* _Directions for this task_
"sessions" is the word to look for; copy each line of the listing where it occurs.
=== Begin Enclosure ===
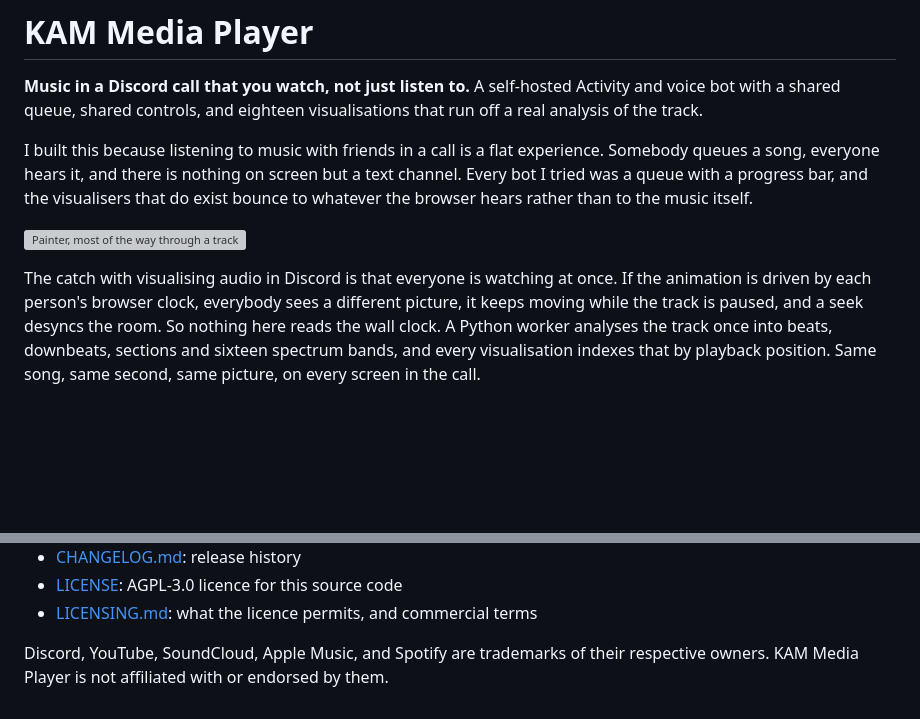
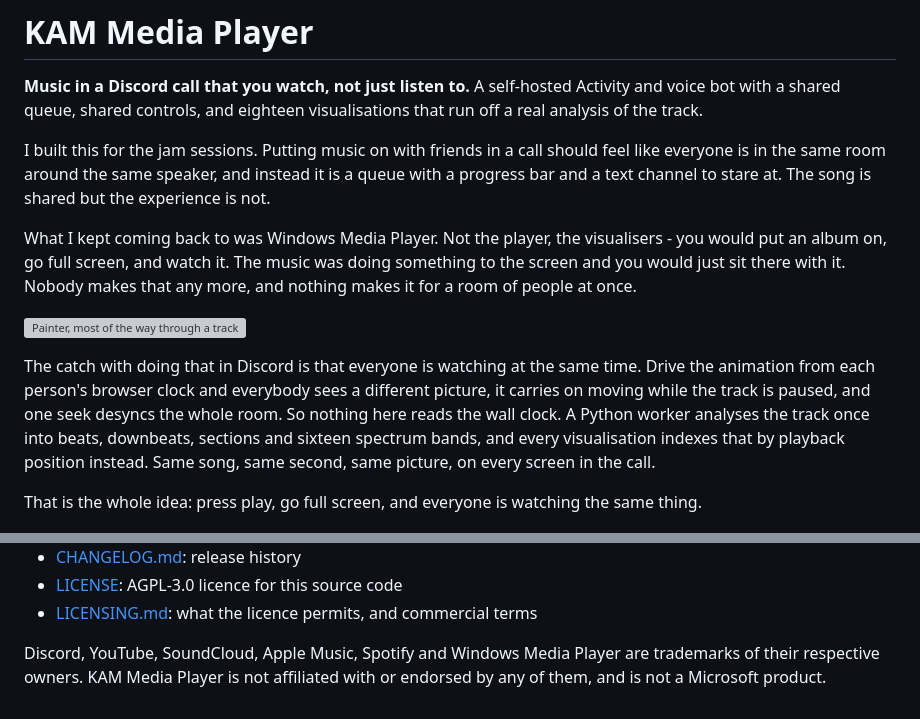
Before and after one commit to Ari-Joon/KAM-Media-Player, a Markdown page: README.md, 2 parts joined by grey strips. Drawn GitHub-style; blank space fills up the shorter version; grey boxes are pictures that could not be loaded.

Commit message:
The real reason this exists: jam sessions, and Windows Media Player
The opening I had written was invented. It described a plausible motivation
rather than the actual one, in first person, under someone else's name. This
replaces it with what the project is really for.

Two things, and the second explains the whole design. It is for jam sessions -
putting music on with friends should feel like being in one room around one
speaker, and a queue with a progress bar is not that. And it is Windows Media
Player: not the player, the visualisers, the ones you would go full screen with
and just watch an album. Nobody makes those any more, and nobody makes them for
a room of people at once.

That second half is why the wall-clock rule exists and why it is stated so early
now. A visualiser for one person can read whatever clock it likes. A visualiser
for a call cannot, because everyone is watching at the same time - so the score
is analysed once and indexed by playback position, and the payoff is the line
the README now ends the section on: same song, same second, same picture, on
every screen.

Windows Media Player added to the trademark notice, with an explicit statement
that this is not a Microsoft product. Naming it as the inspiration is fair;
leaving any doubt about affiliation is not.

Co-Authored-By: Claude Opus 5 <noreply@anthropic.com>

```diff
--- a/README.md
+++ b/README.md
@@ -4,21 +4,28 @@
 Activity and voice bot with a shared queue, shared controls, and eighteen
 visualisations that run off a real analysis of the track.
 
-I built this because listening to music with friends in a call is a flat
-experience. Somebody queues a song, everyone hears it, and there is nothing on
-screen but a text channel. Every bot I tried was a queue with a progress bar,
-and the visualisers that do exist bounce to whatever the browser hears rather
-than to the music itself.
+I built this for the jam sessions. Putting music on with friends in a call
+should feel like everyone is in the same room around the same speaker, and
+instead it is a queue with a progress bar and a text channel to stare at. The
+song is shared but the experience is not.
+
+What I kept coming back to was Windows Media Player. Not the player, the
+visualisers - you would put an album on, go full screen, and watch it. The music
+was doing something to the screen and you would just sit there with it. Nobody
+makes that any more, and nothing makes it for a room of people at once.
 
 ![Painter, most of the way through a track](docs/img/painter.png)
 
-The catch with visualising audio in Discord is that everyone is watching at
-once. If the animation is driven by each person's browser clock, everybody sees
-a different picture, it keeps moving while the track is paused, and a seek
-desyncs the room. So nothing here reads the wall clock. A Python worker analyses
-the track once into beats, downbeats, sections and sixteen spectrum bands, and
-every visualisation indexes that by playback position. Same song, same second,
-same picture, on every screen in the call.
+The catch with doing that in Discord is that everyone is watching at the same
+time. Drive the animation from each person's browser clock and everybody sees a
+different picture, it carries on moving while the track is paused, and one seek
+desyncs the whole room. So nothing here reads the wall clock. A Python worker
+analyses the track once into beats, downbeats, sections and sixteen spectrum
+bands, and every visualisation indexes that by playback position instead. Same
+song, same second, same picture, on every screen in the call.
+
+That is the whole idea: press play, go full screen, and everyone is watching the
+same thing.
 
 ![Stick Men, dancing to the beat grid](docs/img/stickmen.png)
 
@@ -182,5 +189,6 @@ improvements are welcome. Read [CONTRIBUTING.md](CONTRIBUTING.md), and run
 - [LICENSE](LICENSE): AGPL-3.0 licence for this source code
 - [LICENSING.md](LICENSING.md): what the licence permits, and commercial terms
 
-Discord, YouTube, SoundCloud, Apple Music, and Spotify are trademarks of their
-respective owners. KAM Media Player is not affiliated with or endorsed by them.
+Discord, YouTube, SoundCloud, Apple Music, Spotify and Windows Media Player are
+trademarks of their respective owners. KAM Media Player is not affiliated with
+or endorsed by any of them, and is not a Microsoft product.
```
=== End Enclosure ===
* _Response below_
The real reason this exists: jam sessions, and Windows Media Player
Two things, and the second explains the whole design. It is for jam sessions -
+I built this for the jam sessions. Putting music on with friends in a call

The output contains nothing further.